While role models are great, and can have a profound impact on someone (especially someone young and impressionable), I don't think celebrities are where we should hope to find role models. In my opinion, NO secular source is going to have an acceptable role model, because the number one thing I want modeled for my kids is a passionate, sold-out relationship with Jesus. No one from the 'world' - not American Girl or even Little House on the Prairie (though they both represent better values than many other shows or books) - can offer that.
And the other thing to keep in mind is that NO ONE, not even christian role models, are infallable. If Miley 'falls' and begins to party, or even begins to be reported as being sexually active (which at this point her stance is that she is committed to virginity and wears a purity ring...which people are debating how authentic that all is...as if we have half an inkling what she really believes or does, as all our info is second-hand at best, and usually with a media commentary or twist of some kind on it), I'm pretty sure it will have no profound impact on my daughter. However, if a young lady from my church who may have been the 'perfect' church kid - you know, attended every youth group event, went on summer missions trips and helped teach Sunday school - someone Kaitlyn has looked up to for years, (by the way, this is a TOTALLY FICTIONAL example) one day turns up with a DUI or pregnant and not married, that is going to have much more of an effect. And believe me, folks, it happens. If you haven't seen it yet, be thankful, but if you do, don't be shocked, and also do not be quick to judge. Remember that Jesus came for sinners, and but for His grace, you (or your daughter or son) could be in the very same spot. But it doesn't mean I shouldn't encourage her to have relationship with and look to seemingly good role models in our church. It means I need to teach her not to put any human - christian or otherwise - on a pedestal. I need to make sure she knows that EVERYONE is a sinner, and capable of mistakes - even some very damaging ones - if we don't stay connected to Jesus as our life source, the basis for all we believe, and the plumbline for every decision.

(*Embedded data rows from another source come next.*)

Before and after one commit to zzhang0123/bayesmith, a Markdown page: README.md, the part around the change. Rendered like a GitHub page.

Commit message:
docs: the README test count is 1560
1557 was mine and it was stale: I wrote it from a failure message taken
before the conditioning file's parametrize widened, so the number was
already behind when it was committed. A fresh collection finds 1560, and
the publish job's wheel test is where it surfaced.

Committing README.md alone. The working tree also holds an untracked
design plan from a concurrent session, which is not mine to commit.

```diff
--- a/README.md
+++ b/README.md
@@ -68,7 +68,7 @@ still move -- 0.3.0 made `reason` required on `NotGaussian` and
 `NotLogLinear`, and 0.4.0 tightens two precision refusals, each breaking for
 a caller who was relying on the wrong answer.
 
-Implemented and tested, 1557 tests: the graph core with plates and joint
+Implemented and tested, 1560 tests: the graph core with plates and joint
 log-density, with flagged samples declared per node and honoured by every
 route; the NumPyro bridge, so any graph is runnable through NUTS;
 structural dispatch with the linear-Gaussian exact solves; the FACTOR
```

As for the celebrity idolatry, I would ask this: How do you define if something is idolatry or not? (And I'll tell you up front, I don't plan to define it for you). I will say this...idolatry is a heart issue. What is idolatry for one, can be perfectly acceptable for another. Wasn't this what Paul was getting at in I Corinthians 8 when he said:

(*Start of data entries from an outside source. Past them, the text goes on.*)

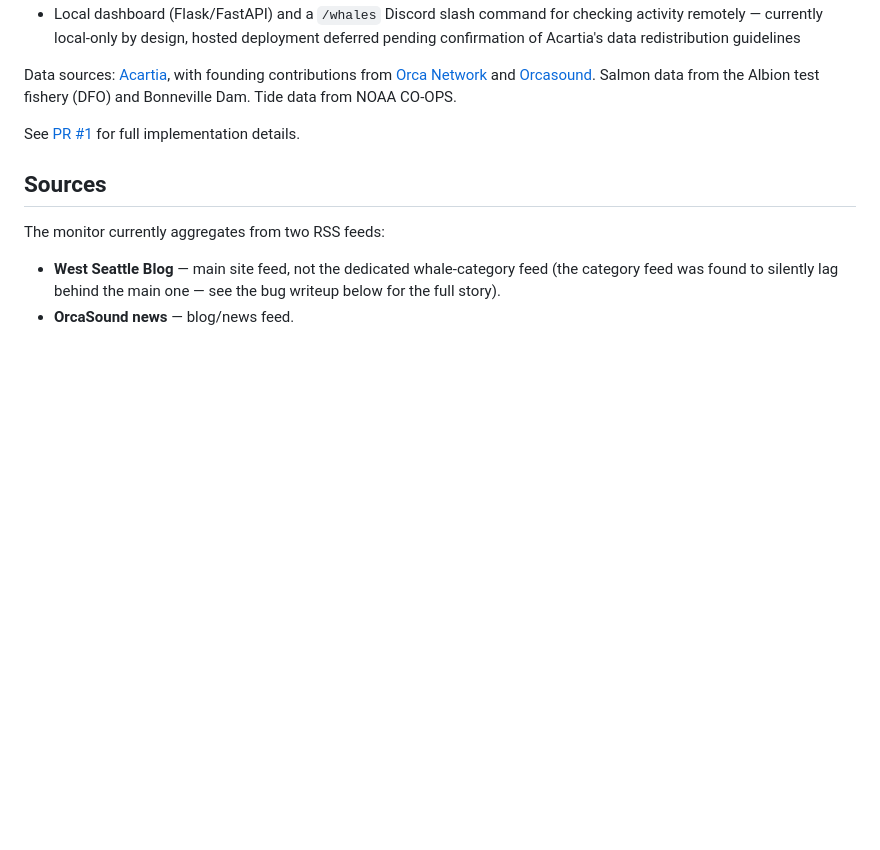
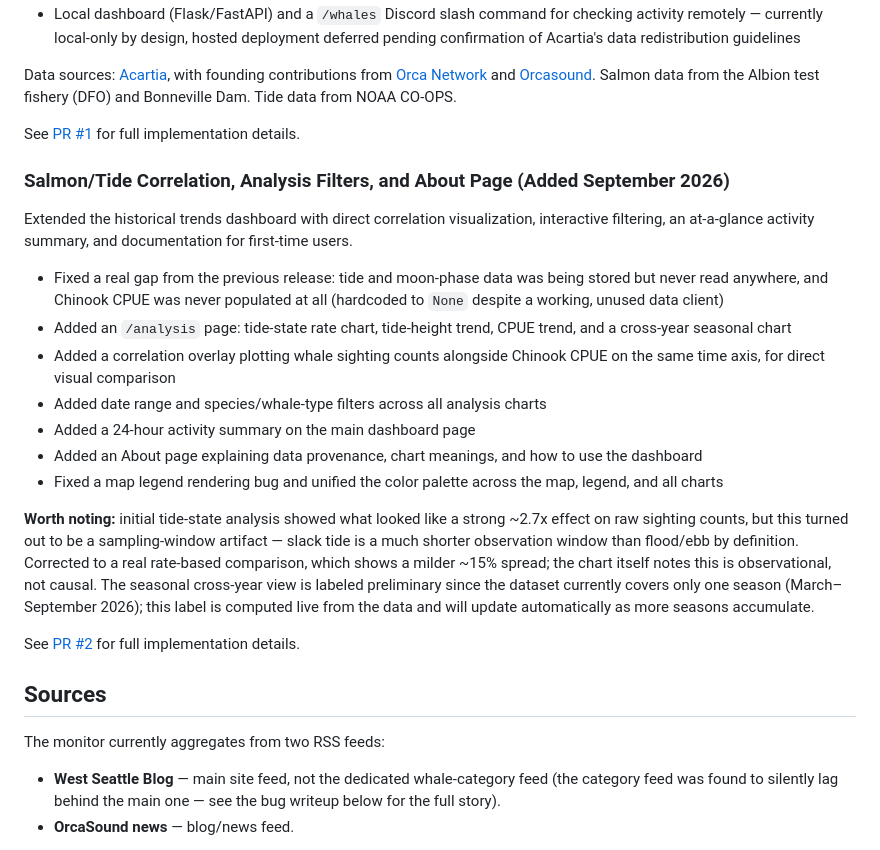
Before and after one commit to drewjmart/whale-sighting-alerts, a Markdown page: readme.md, the part around the change. GitHub-like rendering; blank space fills up the shorter version.

```diff
--- a/readme.md
+++ b/readme.md
@@ -40,6 +40,37 @@ from [Orca Network](https://orcanetwork.org) and
 fishery (DFO) and Bonneville Dam. Tide data from NOAA CO-OPS.
 
 See [PR #1](../../pull/1) for full implementation details.
+
+### Salmon/Tide Correlation, Analysis Filters, and About Page (Added September 2026)
+Extended the historical trends dashboard with direct correlation visualization,
+interactive filtering, an at-a-glance activity summary, and documentation for
+first-time users.
+
+- Fixed a real gap from the previous release: tide and moon-phase data was
+  being stored but never read anywhere, and Chinook CPUE was never populated
+  at all (hardcoded to `None` despite a working, unused data client)
+- Added an `/analysis` page: tide-state rate chart, tide-height trend, CPUE
+  trend, and a cross-year seasonal chart
+- Added a correlation overlay plotting whale sighting counts alongside
+  Chinook CPUE on the same time axis, for direct visual comparison
+- Added date range and species/whale-type filters across all analysis charts
+- Added a 24-hour activity summary on the main dashboard page
+- Added an About page explaining data provenance, chart meanings, and how
+  to use the dashboard
+- Fixed a map legend rendering bug and unified the color palette across
+  the map, legend, and all charts
+
+**Worth noting:** initial tide-state analysis showed what looked like a
+strong ~2.7x effect on raw sighting counts, but this turned out to be a
+sampling-window artifact — slack tide is a much shorter observation window
+than flood/ebb by definition. Corrected to a real rate-based comparison,
+which shows a milder ~15% spread; the chart itself notes this is
+observational, not causal. The seasonal cross-year view is labeled
+preliminary since the dataset currently covers only one season
+(March–September 2026); this label is computed live from the data and
+will update automatically as more seasons accumulate.
+
+See [PR #2](https://github.com/drewjmart/whale-sighting-alerts/pull/2) for full implementation details.
 
 ## Sources
 
```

So then, about eating food sacrificed to idols: We know that an idol is nothing at all in the world and that there is no God but one... food does not bring us near to God; we are no worse if we do not eat, and no better if we do.

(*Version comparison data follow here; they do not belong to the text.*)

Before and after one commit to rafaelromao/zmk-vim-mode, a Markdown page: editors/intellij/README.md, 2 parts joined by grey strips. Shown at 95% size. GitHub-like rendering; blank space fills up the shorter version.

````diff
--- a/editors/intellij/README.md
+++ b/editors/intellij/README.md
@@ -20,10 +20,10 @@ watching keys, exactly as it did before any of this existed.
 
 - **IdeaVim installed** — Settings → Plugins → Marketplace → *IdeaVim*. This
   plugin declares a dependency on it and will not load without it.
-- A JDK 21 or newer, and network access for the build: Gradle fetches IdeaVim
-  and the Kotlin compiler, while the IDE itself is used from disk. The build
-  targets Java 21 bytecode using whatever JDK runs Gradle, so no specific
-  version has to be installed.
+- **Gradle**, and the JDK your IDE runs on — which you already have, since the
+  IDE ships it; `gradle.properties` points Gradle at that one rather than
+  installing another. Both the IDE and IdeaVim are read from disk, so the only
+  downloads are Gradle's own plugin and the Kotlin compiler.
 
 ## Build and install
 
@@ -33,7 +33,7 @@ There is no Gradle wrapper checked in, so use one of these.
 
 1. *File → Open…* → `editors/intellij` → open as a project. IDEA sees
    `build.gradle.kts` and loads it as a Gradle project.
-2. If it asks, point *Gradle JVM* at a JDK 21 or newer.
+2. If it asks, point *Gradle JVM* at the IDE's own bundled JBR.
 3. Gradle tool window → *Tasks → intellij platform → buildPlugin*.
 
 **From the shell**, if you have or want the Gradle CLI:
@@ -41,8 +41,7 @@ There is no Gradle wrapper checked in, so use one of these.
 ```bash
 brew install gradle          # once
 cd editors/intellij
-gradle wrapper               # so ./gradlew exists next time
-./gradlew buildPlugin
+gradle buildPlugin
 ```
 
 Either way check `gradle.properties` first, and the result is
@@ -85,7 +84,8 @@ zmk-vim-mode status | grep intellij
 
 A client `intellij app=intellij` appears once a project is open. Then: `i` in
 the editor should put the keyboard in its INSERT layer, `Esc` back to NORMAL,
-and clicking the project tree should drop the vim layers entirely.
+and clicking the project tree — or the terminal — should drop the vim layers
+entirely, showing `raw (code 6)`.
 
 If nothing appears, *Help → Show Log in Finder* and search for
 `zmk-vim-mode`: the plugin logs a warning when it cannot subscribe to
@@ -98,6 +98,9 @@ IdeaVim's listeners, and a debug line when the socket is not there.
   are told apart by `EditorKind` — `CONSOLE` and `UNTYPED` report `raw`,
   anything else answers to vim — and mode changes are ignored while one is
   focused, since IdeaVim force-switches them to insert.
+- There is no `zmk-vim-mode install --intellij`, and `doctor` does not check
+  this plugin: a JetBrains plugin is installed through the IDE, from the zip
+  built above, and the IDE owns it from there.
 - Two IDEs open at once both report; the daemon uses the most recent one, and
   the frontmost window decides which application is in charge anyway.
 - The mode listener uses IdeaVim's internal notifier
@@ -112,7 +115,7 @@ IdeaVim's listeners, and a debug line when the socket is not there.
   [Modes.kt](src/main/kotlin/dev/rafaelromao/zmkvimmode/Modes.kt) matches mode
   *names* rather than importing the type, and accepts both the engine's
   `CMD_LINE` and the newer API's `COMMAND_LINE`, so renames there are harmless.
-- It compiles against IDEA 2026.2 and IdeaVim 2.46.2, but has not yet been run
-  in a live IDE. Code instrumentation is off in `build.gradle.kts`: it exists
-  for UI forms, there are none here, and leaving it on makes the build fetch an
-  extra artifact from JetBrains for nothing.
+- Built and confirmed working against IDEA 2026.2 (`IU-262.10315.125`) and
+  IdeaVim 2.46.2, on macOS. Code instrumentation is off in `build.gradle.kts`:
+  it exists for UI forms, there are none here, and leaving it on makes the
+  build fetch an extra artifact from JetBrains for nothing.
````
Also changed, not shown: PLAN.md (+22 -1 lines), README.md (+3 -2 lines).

I Corinthians 8:4, 8
I Corinthians 8:4, 8
It's not about the 'thing', it's about our hearts and our consciences. Does it become idolatry if my daughter has Hannah Montana posters hanging in her room? Is it OK if the posters she hangs are American Girl or the figurines are Anne of Green Gables? Is it possible to decorate with something you enjoy without it being idolatry? And at what point does something really become a problem - because certainly these 'things' can indeed begin to take precedence in our lives and fall under the class of 'idol'. (Keep in mind, as well, that we all, on some level, struggle with idolatry in the sense that we look to other things for answers, assurance and identity. Yes, for teens it's often a person or a brand. But how about us adults? For instance, do you worship at the altar of health insurance? Certainly health insurance can be a good thing...but can you be secure in God's promise care for you if it's not backed by Blue Cross or Aetna???)
OK, enough for now...but rest assured, there's more stirring that's gotta come out...